Records:

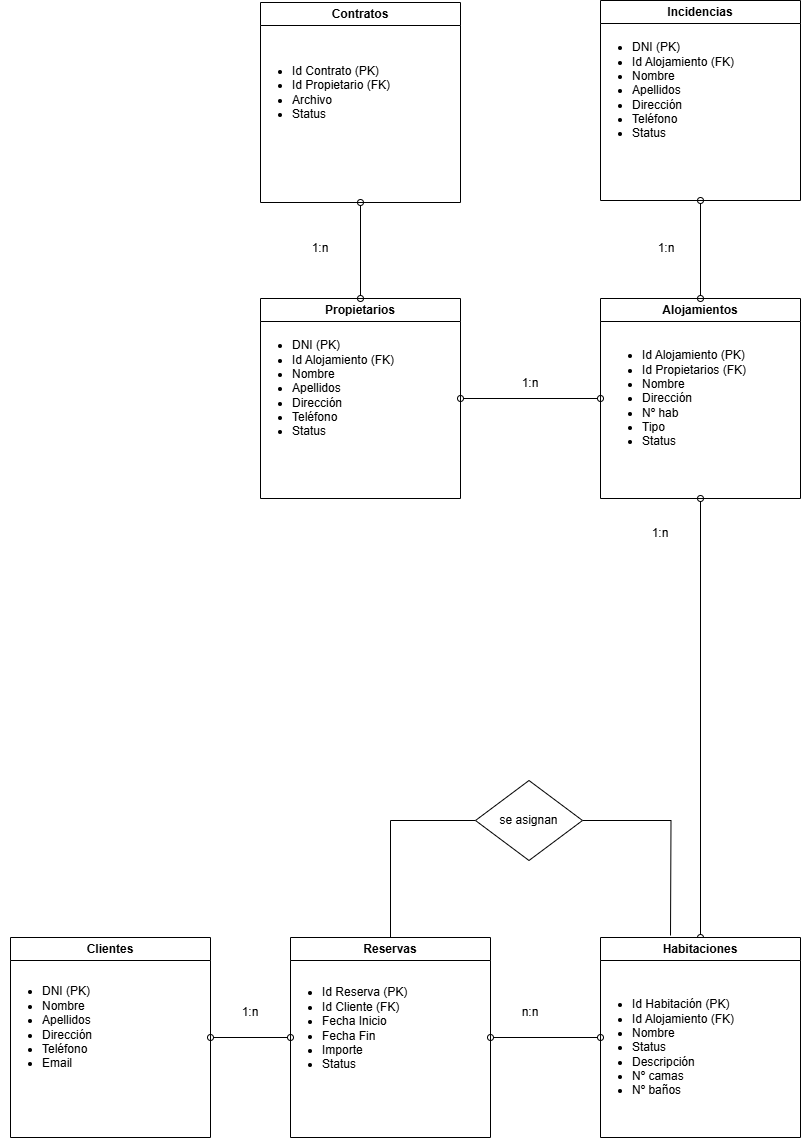
Earlier version of the draw.io export docs/BBDD.png (laumarm6/alojamiento). Source tidied: cells renumbered, new cells last; positions are measured from the earlier drawing's top-left corner, leaving out a move shared by most shapes.
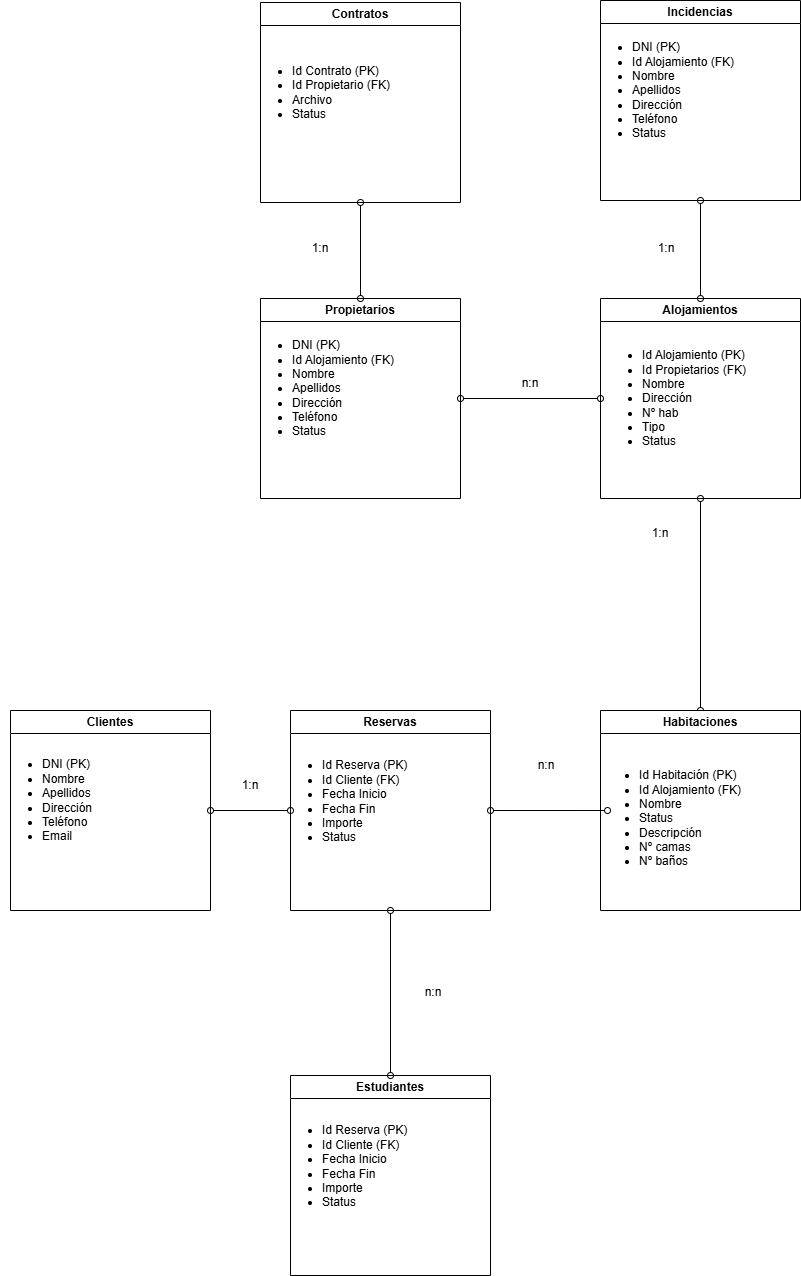
After the commit.

Commit message:
actualizao esquema BBDD

Diff of the diagram source:
```diff
@@ -17,20 +17,14 @@
     <mxCell id="6" style="edgeStyle=orthogonalEdgeStyle;rounded=0;jettySize=auto;html=1;exitX=0.5;exitY=0;exitDx=0;exitDy=0;entryX=0.5;entryY=1;entryDx=0;entryDy=0;endArrow=oval;startFill=0;startArrow=oval;endFill=0;" parent="1" edge="1" source="8" target="4">
       <mxGeometry relative="1" as="geometry" />
     </mxCell>
-    <mxCell id="7" style="edgeStyle=orthogonalEdgeStyle;rounded=0;jettySize=auto;html=1;entryX=1;entryY=0.5;entryDx=0;entryDy=0;endArrow=oval;startFill=0;startArrow=oval;endFill=0;" parent="1" edge="1" source="8" target="11">
-      <mxGeometry relative="1" as="geometry" />
-    </mxCell>
     <mxCell id="8" value="Habitaciones" style="swimlane;whiteSpace=wrap;html=1;" parent="1" vertex="1">
-      <mxGeometry x="600" y="937" width="200" height="200" as="geometry" />
+      <mxGeometry x="600" y="710" width="200" height="200" as="geometry" />
     </mxCell>
     <mxCell id="9" value="&lt;ul&gt;&lt;li&gt;Id Habitación (PK)&lt;/li&gt;&lt;li&gt;Id Alojamiento (FK)&lt;/li&gt;&lt;li&gt;Nombre&lt;/li&gt;&lt;li&gt;Status&lt;/li&gt;&lt;li&gt;Descripción&lt;/li&gt;&lt;li&gt;Nº camas&lt;/li&gt;&lt;li&gt;Nº baños&lt;/li&gt;&lt;/ul&gt;" style="text;html=1;align=left;verticalAlign=middle;points=[];strokeColor=none;fillColor=none;" parent="8" vertex="1">
-      <mxGeometry x="-10" y="40" width="170" height="140" as="geometry" />
+      <mxGeometry x="-3" y="38" width="170" height="140" as="geometry" />
     </mxCell>
-    <mxCell id="10" style="edgeStyle=orthogonalEdgeStyle;rounded=0;jettySize=auto;html=1;exitX=0.5;exitY=0;exitDx=0;exitDy=0;entryX=0;entryY=0.5;entryDx=0;entryDy=0;strokeColor=default;endArrow=none;startFill=0;" parent="1" edge="1" source="11" target="30">
-      <mxGeometry relative="1" as="geometry" />
-    </mxCell>
     <mxCell id="11" value="Reservas" style="swimlane;whiteSpace=wrap;html=1;" parent="1" vertex="1">
-      <mxGeometry x="290" y="937" width="200" height="200" as="geometry" />
+      <mxGeometry x="290" y="710" width="200" height="200" as="geometry" />
     </mxCell>
     <mxCell id="12" value="&lt;ul&gt;&lt;li&gt;Id Reserva (PK)&lt;/li&gt;&lt;li&gt;Id Cliente (FK)&lt;/li&gt;&lt;li&gt;Fecha Inicio&lt;/li&gt;&lt;li&gt;Fecha Fin&lt;/li&gt;&lt;li&gt;Importe&lt;/li&gt;&lt;li&gt;Status&lt;/li&gt;&lt;/ul&gt;" style="text;html=1;align=left;verticalAlign=middle;strokeColor=none;fillColor=none;" parent="11" vertex="1">
       <mxGeometry x="-10" y="30" width="143" height="122" as="geometry" />
@@ -39,7 +33,7 @@
       <mxGeometry relative="1" as="geometry" />
     </mxCell>
     <mxCell id="14" value="Clientes" style="swimlane;whiteSpace=wrap;html=1;" parent="1" vertex="1">
-      <mxGeometry x="10" y="937" width="200" height="200" as="geometry" />
+      <mxGeometry x="10" y="710" width="200" height="200" as="geometry" />
     </mxCell>
     <mxCell id="15" value="&lt;ul&gt;&lt;li&gt;DNI (PK)&lt;/li&gt;&lt;li&gt;Nombre&lt;/li&gt;&lt;li&gt;Apellidos&lt;/li&gt;&lt;li&gt;Dirección&lt;/li&gt;&lt;li style=&quot;&quot;&gt;Teléfono&lt;/li&gt;&lt;li style=&quot;&quot;&gt;Email&lt;/li&gt;&lt;/ul&gt;" style="text;html=1;align=left;verticalAlign=middle;strokeColor=none;fillColor=none;" parent="14" vertex="1">
       <mxGeometry x="-10" y="30" width="110" height="120" as="geometry" />
@@ -47,17 +41,14 @@
     <mxCell id="16" style="rounded=0;jettySize=auto;html=1;entryX=1;entryY=0.5;entryDx=0;entryDy=0;startArrow=oval;startFill=0;endArrow=oval;endFill=0;" parent="1" edge="1" source="5" target="2">
       <mxGeometry relative="1" as="geometry" />
     </mxCell>
-    <mxCell id="17" value="1:n" style="text;html=1;align=center;verticalAlign=middle;whiteSpace=wrap;rounded=0;" parent="1" vertex="1">
+    <mxCell id="17" value="n:n" style="text;html=1;align=center;verticalAlign=middle;whiteSpace=wrap;rounded=0;" parent="1" vertex="1">
       <mxGeometry x="500" y="368" width="60" height="30" as="geometry" />
     </mxCell>
     <mxCell id="18" value="1:n" style="text;html=1;align=center;verticalAlign=middle;whiteSpace=wrap;rounded=0;" parent="1" vertex="1">
       <mxGeometry x="630" y="518" width="60" height="30" as="geometry" />
     </mxCell>
-    <mxCell id="19" value="n:n" style="text;html=1;align=center;verticalAlign=middle;whiteSpace=wrap;rounded=0;" parent="1" vertex="1">
-      <mxGeometry x="500" y="997" width="60" height="30" as="geometry" />
-    </mxCell>
     <mxCell id="20" value="1:n" style="text;html=1;align=center;verticalAlign=middle;whiteSpace=wrap;rounded=0;" parent="1" vertex="1">
-      <mxGeometry x="220" y="997" width="60" height="30" as="geometry" />
+      <mxGeometry x="220" y="770" width="60" height="30" as="geometry" />
     </mxCell>
     <mxCell id="21" value="Contratos" style="swimlane;whiteSpace=wrap;html=1;" parent="1" vertex="1">
       <mxGeometry x="260" y="2" width="200" height="200" as="geometry" />
@@ -83,13 +74,23 @@
     <mxCell id="28" value="1:n" style="text;html=1;align=center;verticalAlign=middle;whiteSpace=wrap;rounded=0;" parent="1" vertex="1">
       <mxGeometry x="636" y="233" width="60" height="30" as="geometry" />
     </mxCell>
-    <mxCell id="29" style="edgeStyle=orthogonalEdgeStyle;rounded=0;jettySize=auto;html=1;exitX=1;exitY=0.5;exitDx=0;exitDy=0;endArrow=none;startFill=0;" parent="1" edge="1" source="30">
-      <mxGeometry relative="1" as="geometry">
-        <mxPoint x="670" y="935" as="targetPoint" />
-      </mxGeometry>
-    </mxCell>
-    <mxCell id="30" value="se asignan" style="rhombus;whiteSpace=wrap;html=1;" parent="1" vertex="1">
-      <mxGeometry x="475" y="780" width="107" height="80" as="geometry" />
-    </mxCell>
+    <mxCell id="31" value="Estudiantes" style="swimlane;whiteSpace=wrap;html=1;" parent="1" vertex="1">
+      <mxGeometry x="290" y="1075" width="200" height="200" as="geometry" />
+    </mxCell>
+    <mxCell id="32" value="&lt;ul&gt;&lt;li&gt;Id Reserva (PK)&lt;/li&gt;&lt;li&gt;Id Cliente (FK)&lt;/li&gt;&lt;li&gt;Fecha Inicio&lt;/li&gt;&lt;li&gt;Fecha Fin&lt;/li&gt;&lt;li&gt;Importe&lt;/li&gt;&lt;li&gt;Status&lt;/li&gt;&lt;/ul&gt;" style="text;html=1;align=left;verticalAlign=middle;strokeColor=none;fillColor=none;" parent="31" vertex="1">
+      <mxGeometry x="-10" y="30" width="143" height="122" as="geometry" />
+    </mxCell>
+    <mxCell id="33" style="edgeStyle=orthogonalEdgeStyle;rounded=0;jettySize=auto;html=1;entryX=0.5;entryY=1;entryDx=0;entryDy=0;endArrow=oval;startFill=0;startArrow=oval;endFill=0;exitX=0.5;exitY=0;exitDx=0;exitDy=0;" parent="1" edge="1" source="31" target="11">
+      <mxGeometry relative="1" as="geometry" />
+    </mxCell>
+    <mxCell id="34" value="n:n" style="text;html=1;align=center;verticalAlign=middle;whiteSpace=wrap;rounded=0;" parent="1" vertex="1">
+      <mxGeometry x="403" y="977" width="60" height="30" as="geometry" />
+    </mxCell>
+    <mxCell id="35" style="edgeStyle=orthogonalEdgeStyle;rounded=0;jettySize=auto;html=1;entryX=1;entryY=0.5;entryDx=0;entryDy=0;endArrow=oval;startFill=0;startArrow=oval;endFill=0;exitX=0.059;exitY=0.443;exitDx=0;exitDy=0;exitPerimeter=0;" parent="1" edge="1" source="9" target="11">
+      <mxGeometry relative="1" as="geometry" />
+    </mxCell>
+    <mxCell id="36" value="n:n" style="text;html=1;align=center;verticalAlign=middle;whiteSpace=wrap;rounded=0;" parent="1" vertex="1">
+      <mxGeometry x="516" y="750" width="60" height="30" as="geometry" />
+    </mxCell>
   </root>
 </mxGraphModel>
```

Exercise: What this exercise asks for is every line of the data above with the word "BBDD".

Exercise output:
Earlier version of the draw.io export docs/BBDD.png (laumarm6/alojamiento). Source tidied: cells renumbered, new cells last; positions are measured from the earlier drawing's top-left corner, leaving out a move shared by most shapes.
actualizao esquema BBDD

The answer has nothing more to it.